Severe drought brought by climate change, land clearing for farming and dam-building are shrinking the living area of the platypus, an animal unique to Australia.
Researchers at the University of New South Wales (UNSW) advised the government to place the semi-aquatic animals on the vulnerable species list since their habitat shrunk more than a fifth in the last 30 years.
“There is a real concern that platypus populations will disappear from some of our rivers without returning if rivers keep degrading with droughts and dams,” said Richard Kingsford, director of the university’s Center for Ecosystem Science.
The animals cannot live outside water, and as the continent dries further and people draw more water from rivers, some permanent pools could get even smaller, he added.
A platypus looks like a combination of different animals: beak and webbed feet like a duck, tail of a beaver and body and fur of an otter. The animals lay eggs and live mostly across Australia’s eastern seaboard.
Platypus numbers may have more than halved over several decades, research models show, but figures are hard to pinpoint as they are secretive nocturnal animals.
”Platypus are a bit out of sight, out of mind.
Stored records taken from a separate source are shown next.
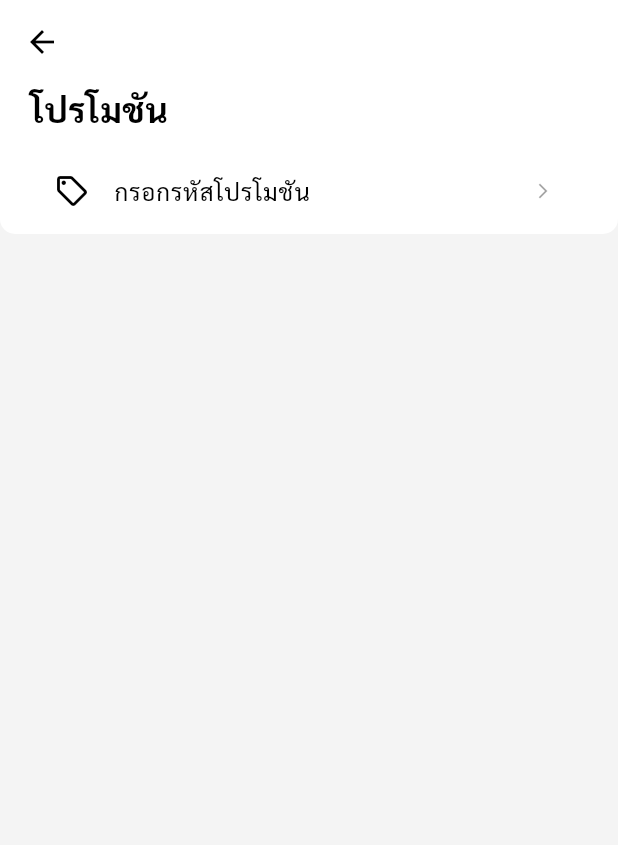
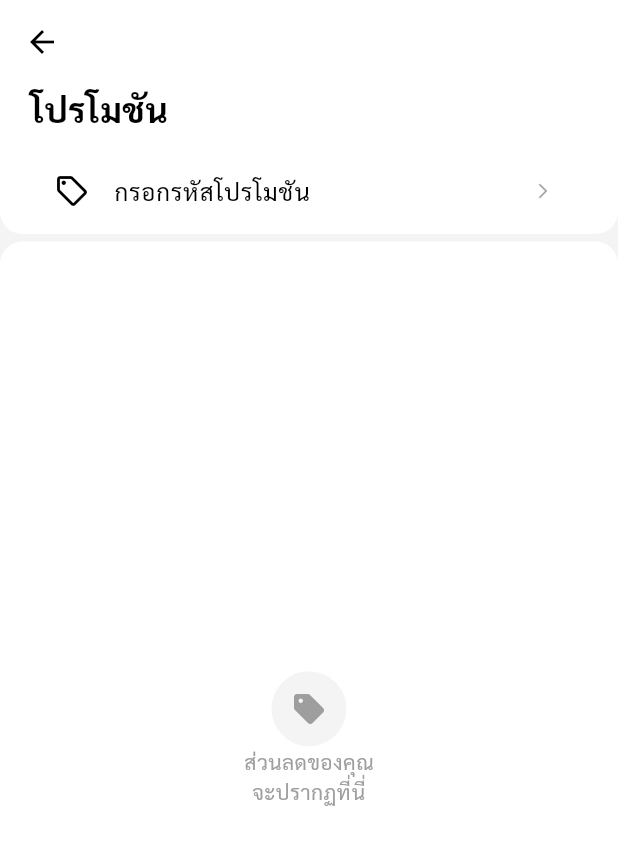
Before and after one commit to iwindd/Boltclone_Flutter, a Flutter app: the PromotionView screen opened by its route, on a phone screen of 412 x 824 dp. Shown: the top 845 px of the screen. Run offline on Flutter 3.47's test engine with Material 3 defaults, Android fonts, the light colour scheme and no system bars; our stand-ins replace geolocator, google_maps_flutter, stacked, stacked_services, stacked_shared.

Commit message:
main promotion page

```diff
--- a/lib/ui/views/promotion/promotion_view.dart
+++ b/lib/ui/views/promotion/promotion_view.dart
@@ -4,7 +4,7 @@ import 'package:stacked/stacked.dart';
 import 'promotion_viewmodel.dart';
 
 class PromotionView extends StackedView<PromotionViewModel> {
-  const PromotionView({Key? key}) : super(key: key);
+  const PromotionView({super.key});
 
   @override
   Widget builder(
@@ -23,12 +23,13 @@ class PromotionView extends StackedView<PromotionViewModel> {
       body: Column(
         children: [
           Container(
+            height: 100,
             padding: const EdgeInsets.only(left: 20, right: 20),
             decoration: BoxDecoration(
               color: theme.colorScheme.surface,
               borderRadius: const BorderRadius.only(
-                bottomLeft: Radius.circular(10),
-                bottomRight: Radius.circular(10),
+                bottomLeft: Radius.circular(15),
+                bottomRight: Radius.circular(15),
               ),
             ),
             width: MediaQuery.of(context).size.width,
@@ -59,6 +60,35 @@ class PromotionView extends StackedView<PromotionViewModel> {
               ],
             ),
           ),
+          const SizedBox(height: 5),
+          Container(
+            padding: const EdgeInsets.only(left: 20, right: 20),
+            alignment: Alignment.center,
+            decoration: BoxDecoration(
+              color: theme.colorScheme.surface,
+              borderRadius: const BorderRadius.only(
+                topLeft: Radius.circular(15),
+                topRight: Radius.circular(15),
+              ),
+            ),
+            width: MediaQuery.of(context).size.width,
+            height: MediaQuery.of(context).size.height - 161,
+            child: const Column(
+              mainAxisAlignment: MainAxisAlignment.center,
+              children: [
+                CircleAvatar(
+                  radius: 25,
+                  backgroundColor: Color.fromARGB(255, 244, 244, 244),
+                  child: Icon(
+                    Icons.sell,
+                    color: Colors.grey,
+                  ),
+                ),
+                Text("ส่วนลดของคุณ", style: TextStyle(color: Colors.grey)),
+                Text("จะปรากฏที่นี่", style: TextStyle(color: Colors.grey))
+              ],
+            ),
+          )
         ],
       ),
     );
```
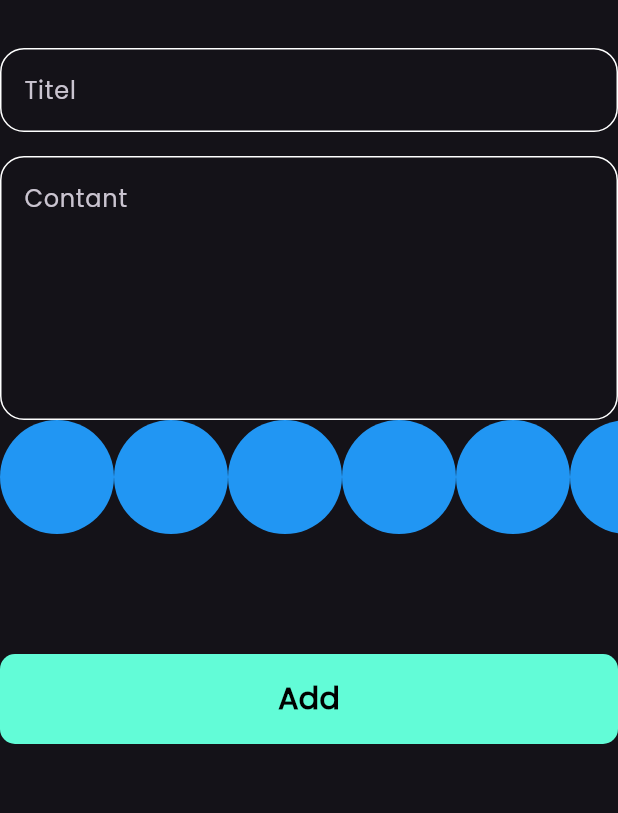
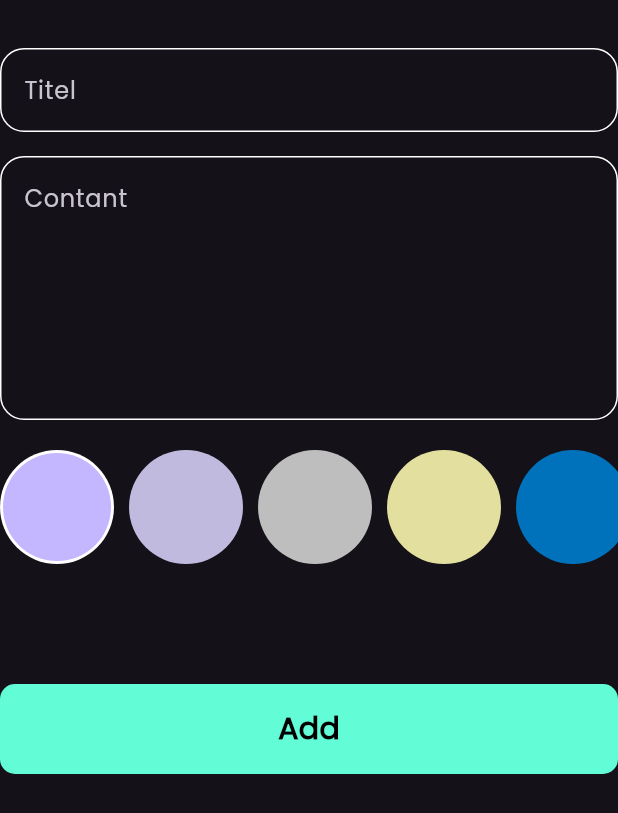
Before and after one commit to ahmedzein74/note_app, a Flutter app: the AddNoteForm widget shown alone on an empty page, opened directly, on a phone screen of 412 x 824 dp. Shown: the top 813 px of the screen. Run offline on Flutter 3.47's test engine with Material 3 defaults, Android fonts, the phone set to English and light mode, and no system bars; our stand-ins replace bloc, flutter_bloc, hive, hive_flutter; accounts and stored records are empty.

Commit message:
colors list view part 2

```diff
--- a/lib/views/widgets/add_note_form.dart
+++ b/lib/views/widgets/add_note_form.dart
@@ -46,7 +46,8 @@ class _AddNoteFormState extends State<AddNoteForm> {
             hintText: 'Contant',
             maxLines: 6,
           ),
-          ColorsListView(),
+          const SizedBox(height: 20),
+          const ColorsListView(),
           const SizedBox(height: 80),
           BlocBuilder<AddNoteCubit, AddNoteState>(
             builder: (context, state) {
--- a/lib/views/widgets/colors_list_view.dart
+++ b/lib/views/widgets/colors_list_view.dart
@@ -1,30 +1,68 @@
 import 'package:flutter/material.dart';
 
 class ColorItem extends StatelessWidget {
-  const ColorItem({super.key});
-
+  const ColorItem({super.key, required this.isActive, required this.color});
+  final bool isActive;
+  final Color color;
   @override
   Widget build(BuildContext context) {
-    return const CircleAvatar(
-      backgroundColor: Colors.blue,
-      radius: 38,
-    );
+    return isActive
+        ? CircleAvatar(
+            backgroundColor: Colors.white,
+            radius: 38,
+            child: CircleAvatar(
+              backgroundColor: color,
+              radius: 36,
+            ),
+          )
+        : CircleAvatar(
+            backgroundColor: color,
+            radius: 38,
+          );
   }
 }
 
-class ColorsListView extends StatelessWidget {
+class ColorsListView extends StatefulWidget {
   const ColorsListView({super.key});
 
+  @override
+  State<ColorsListView> createState() => _ColorsListViewState();
+}
+
+class _ColorsListViewState extends State<ColorsListView> {
+  int currentIndex = 0;
+  List<Color> colors = [
+    const Color(0Xffc4b6ff),
+    const Color(0Xffc1badf),
+    const Color(0Xffbebebe),
+    const Color(0Xffe3df9f),
+    const Color(0Xff0072bb),
+    const Color(0Xff349cdd),
+  ];
   @override
   Widget build(BuildContext context) {
     return SizedBox(
       height: 38 * 2,
-      child: ListView.builder(
+      child: ListView.separated(
         itemBuilder: (context, index) {
-          return ColorItem();
+          return GestureDetector(
+            onTap: () {
+              currentIndex = index;
+              setState(() {});
+            },
+            child: ColorItem(
+              isActive: currentIndex == index,
+              color: colors[index],
+            ),
+          );
         },
-        itemCount: 11,
+        itemCount: colors.length,
         scrollDirection: Axis.horizontal,
+        separatorBuilder: (BuildContext context, int index) {
+          return const SizedBox(
+            width: 10,
+          );
+        },
       ),
     );
   }
```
You know, no one really sees them that often because they’re nocturnal. We don’t know that much about them because they’re difficult to work on,” Kingsford said.